• [TASK] Your job is to return every line of the listing holding the string "Gershon".

• [GIVEN ENTRIES]
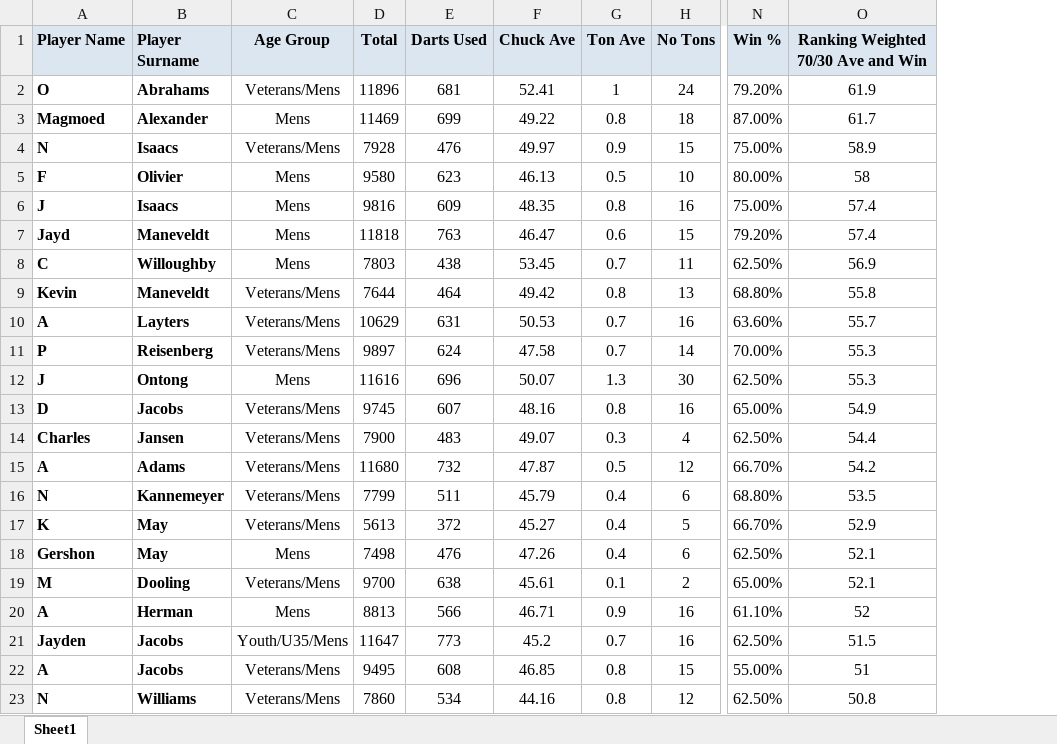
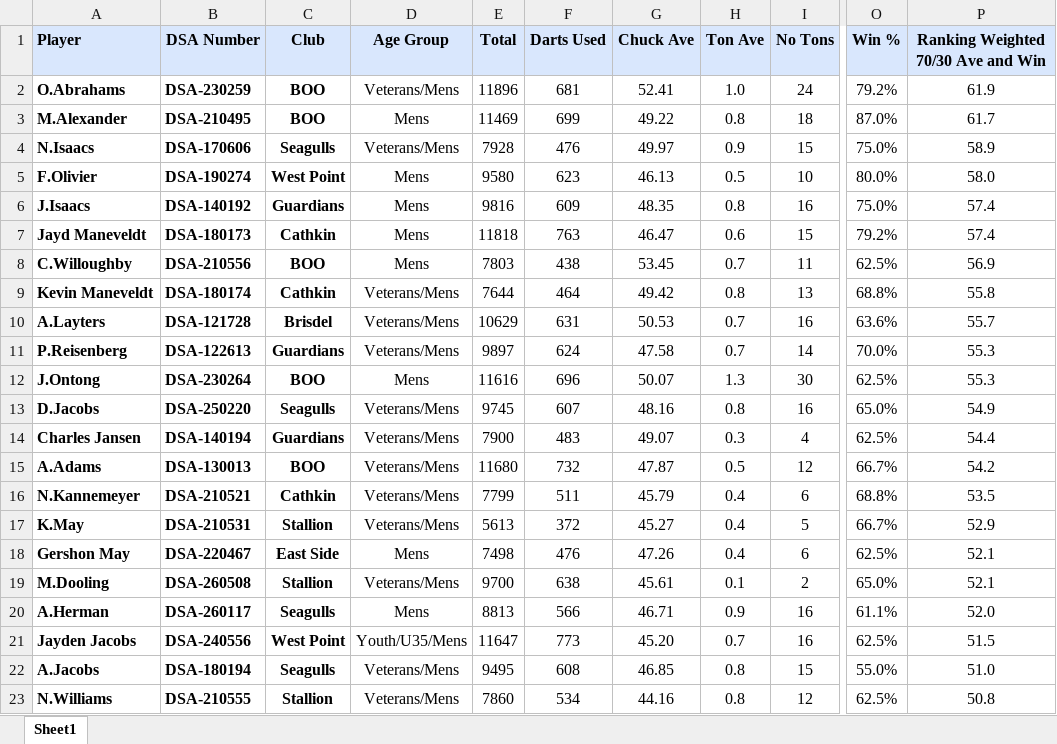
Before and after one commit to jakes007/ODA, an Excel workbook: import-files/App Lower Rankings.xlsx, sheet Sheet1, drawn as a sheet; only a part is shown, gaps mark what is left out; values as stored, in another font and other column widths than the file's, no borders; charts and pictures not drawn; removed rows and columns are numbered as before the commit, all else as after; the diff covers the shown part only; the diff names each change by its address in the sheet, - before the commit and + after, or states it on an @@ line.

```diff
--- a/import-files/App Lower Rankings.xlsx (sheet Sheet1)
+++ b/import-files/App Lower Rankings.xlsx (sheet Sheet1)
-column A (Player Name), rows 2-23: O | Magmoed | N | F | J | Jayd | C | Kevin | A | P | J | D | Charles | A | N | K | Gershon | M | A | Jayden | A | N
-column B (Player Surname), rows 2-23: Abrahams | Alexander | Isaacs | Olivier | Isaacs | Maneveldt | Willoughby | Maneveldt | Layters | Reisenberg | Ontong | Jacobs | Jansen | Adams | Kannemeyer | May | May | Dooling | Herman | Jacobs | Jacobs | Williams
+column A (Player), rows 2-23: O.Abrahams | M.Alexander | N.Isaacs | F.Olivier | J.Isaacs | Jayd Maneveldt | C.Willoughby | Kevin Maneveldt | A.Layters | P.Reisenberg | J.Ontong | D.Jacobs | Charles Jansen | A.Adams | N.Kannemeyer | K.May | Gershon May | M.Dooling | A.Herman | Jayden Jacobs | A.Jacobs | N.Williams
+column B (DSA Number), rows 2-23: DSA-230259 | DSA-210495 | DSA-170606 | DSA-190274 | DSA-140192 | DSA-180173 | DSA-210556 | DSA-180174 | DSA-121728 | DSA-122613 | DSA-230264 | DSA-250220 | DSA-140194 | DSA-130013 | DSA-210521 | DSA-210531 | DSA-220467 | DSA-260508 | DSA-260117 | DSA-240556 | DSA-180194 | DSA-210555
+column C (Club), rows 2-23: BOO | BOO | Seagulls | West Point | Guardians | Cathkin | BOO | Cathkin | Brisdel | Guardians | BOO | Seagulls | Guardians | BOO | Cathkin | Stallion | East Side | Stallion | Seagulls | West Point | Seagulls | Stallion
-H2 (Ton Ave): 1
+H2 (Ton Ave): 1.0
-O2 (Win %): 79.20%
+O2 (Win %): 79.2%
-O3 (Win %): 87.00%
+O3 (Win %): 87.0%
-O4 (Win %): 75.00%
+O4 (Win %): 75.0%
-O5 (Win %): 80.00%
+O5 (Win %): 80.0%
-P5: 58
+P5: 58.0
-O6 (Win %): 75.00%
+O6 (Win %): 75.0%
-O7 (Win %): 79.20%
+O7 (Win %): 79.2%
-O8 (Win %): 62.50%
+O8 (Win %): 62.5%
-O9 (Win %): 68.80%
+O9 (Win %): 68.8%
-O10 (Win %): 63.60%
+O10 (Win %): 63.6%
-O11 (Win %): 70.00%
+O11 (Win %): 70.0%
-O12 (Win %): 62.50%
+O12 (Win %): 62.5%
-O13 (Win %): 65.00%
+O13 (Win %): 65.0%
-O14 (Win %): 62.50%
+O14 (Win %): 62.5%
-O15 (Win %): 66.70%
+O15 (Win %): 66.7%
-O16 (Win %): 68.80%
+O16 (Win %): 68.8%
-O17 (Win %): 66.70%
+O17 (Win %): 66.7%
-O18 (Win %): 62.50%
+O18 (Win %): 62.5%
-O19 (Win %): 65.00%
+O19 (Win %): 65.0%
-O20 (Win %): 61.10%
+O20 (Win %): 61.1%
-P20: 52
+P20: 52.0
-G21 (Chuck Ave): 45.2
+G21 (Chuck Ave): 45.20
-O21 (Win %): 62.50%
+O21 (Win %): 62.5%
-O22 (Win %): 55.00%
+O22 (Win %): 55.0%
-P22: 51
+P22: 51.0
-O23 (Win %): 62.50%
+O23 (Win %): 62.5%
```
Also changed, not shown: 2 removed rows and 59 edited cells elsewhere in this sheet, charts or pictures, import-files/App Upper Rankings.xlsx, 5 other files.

• [SOLVED PROBLEM]
-column A (Player Name), rows 2-23: O | Magmoed | N | F | J | Jayd | C | Kevin | A | P | J | D | Charles | A | N | K | Gershon | M | A | Jayden | A | N
+column A (Player), rows 2-23: O.Abrahams | M.Alexander | N.Isaacs | F.Olivier | J.Isaacs | Jayd Maneveldt | C.Willoughby | Kevin Maneveldt | A.Layters | P.Reisenberg | J.Ontong | D.Jacobs | Charles Jansen | A.Adams | N.Kannemeyer | K.May | Gershon May | M.Dooling | A.Herman | Jayden Jacobs | A.Jacobs | N.Williams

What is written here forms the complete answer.